When looking to understand the other person’s needs better try these questions:

  • “Tell me more about this issue and why it’s important to you?”
  • “Would you mind starting over and sharing some background that led to the issue?”  
  • “What do you see that I may have missed?”

Aristotle puts it well when he wrote, “knowing yourself is the beginning of all wisdom.” By following the steps above, I can better communicate with others and look beyond the actual words for deeper meaning, helping me turn possibly challenging conversations into opportunities to build stronger relationships.

I challenge you to do the same.

  • Focus on being present for at least 10 minutes each morning to build your ability to get present quickly.
  • Be aware and acknowledge your emotions before responding to any stimuli.
  • Drop any ego - Ask yourself, “Do I want to be right or happy?”
  • Connect their needs and feelings as well as your needs and feelings.
  • Start asking questions to validate their feelings with curiosity.

If communication becomes heated, which sometimes does, you can always call a break and give all parties space to chill, reflect, and then re-engage.

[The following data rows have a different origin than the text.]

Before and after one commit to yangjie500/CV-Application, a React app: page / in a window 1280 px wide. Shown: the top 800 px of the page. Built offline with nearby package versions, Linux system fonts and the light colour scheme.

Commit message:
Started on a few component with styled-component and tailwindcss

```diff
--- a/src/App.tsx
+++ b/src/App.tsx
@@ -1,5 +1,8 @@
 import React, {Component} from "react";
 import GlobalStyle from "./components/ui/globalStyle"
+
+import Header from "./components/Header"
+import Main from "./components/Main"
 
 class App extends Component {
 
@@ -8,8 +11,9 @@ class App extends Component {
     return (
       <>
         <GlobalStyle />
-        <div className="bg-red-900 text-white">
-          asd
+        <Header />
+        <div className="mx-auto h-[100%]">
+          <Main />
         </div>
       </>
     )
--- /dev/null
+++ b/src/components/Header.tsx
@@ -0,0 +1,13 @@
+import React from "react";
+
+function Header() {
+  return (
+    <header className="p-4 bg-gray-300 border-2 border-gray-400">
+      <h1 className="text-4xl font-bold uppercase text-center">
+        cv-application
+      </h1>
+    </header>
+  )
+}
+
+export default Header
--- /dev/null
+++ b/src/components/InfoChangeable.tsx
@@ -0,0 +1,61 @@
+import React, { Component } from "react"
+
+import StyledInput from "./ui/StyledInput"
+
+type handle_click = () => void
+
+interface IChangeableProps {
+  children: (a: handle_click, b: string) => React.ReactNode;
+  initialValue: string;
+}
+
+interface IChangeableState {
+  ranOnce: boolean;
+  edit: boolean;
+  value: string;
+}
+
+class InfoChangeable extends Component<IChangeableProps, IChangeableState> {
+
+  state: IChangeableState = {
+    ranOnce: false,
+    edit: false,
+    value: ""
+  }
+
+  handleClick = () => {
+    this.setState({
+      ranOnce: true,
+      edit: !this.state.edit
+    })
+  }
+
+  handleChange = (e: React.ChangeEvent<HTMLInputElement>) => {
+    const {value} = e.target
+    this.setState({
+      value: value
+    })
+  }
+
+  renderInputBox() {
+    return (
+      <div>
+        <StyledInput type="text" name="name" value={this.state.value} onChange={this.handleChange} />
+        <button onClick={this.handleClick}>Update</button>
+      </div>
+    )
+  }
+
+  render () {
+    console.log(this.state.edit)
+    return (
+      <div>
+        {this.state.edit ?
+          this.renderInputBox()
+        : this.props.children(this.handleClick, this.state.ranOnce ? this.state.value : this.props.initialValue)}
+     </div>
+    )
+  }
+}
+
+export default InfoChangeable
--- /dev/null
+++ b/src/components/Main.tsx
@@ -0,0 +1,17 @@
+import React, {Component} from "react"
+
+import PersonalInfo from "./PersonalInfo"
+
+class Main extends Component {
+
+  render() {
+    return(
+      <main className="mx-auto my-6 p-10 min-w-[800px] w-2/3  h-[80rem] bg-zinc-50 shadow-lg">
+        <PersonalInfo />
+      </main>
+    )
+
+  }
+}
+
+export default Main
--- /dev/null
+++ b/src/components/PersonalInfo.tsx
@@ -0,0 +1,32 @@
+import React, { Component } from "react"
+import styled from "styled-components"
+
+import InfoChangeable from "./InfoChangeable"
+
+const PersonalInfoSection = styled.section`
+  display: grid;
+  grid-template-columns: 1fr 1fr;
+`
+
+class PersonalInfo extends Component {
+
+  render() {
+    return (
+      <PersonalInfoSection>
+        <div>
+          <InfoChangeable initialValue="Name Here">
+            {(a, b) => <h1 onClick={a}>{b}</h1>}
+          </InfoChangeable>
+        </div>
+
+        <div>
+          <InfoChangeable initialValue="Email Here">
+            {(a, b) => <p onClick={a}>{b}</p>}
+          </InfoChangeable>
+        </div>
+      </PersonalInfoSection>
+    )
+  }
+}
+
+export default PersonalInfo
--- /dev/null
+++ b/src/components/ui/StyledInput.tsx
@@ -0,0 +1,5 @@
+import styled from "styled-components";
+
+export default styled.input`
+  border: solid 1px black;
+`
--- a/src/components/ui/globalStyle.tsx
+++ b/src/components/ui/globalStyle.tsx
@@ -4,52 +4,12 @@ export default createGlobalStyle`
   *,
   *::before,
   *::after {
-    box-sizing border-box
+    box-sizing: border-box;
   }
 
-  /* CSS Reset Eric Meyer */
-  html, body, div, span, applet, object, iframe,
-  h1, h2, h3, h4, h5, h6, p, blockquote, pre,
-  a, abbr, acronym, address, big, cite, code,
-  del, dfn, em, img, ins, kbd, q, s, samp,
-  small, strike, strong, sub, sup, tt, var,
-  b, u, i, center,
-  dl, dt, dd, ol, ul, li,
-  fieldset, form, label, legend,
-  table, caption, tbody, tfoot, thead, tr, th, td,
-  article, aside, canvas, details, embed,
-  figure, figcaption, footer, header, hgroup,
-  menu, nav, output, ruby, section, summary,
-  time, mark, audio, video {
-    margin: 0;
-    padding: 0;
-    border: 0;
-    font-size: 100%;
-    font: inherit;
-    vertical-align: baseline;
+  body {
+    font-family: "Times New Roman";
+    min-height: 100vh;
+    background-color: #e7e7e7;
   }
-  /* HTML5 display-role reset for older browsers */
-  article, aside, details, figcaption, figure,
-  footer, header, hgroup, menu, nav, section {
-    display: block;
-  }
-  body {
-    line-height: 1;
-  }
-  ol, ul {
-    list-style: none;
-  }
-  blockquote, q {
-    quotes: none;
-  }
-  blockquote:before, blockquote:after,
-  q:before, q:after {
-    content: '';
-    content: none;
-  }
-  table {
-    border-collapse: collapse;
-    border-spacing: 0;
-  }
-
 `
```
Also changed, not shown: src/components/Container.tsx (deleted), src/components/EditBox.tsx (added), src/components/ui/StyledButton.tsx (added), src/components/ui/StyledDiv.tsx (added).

Set another meeting to continue or take a bathroom break; these small respites of time will help everyone assess, refocus, and communicate, even when things get hard. 

Share your tips for how you leverage your “pause” to strengthen your relationships in the comments below.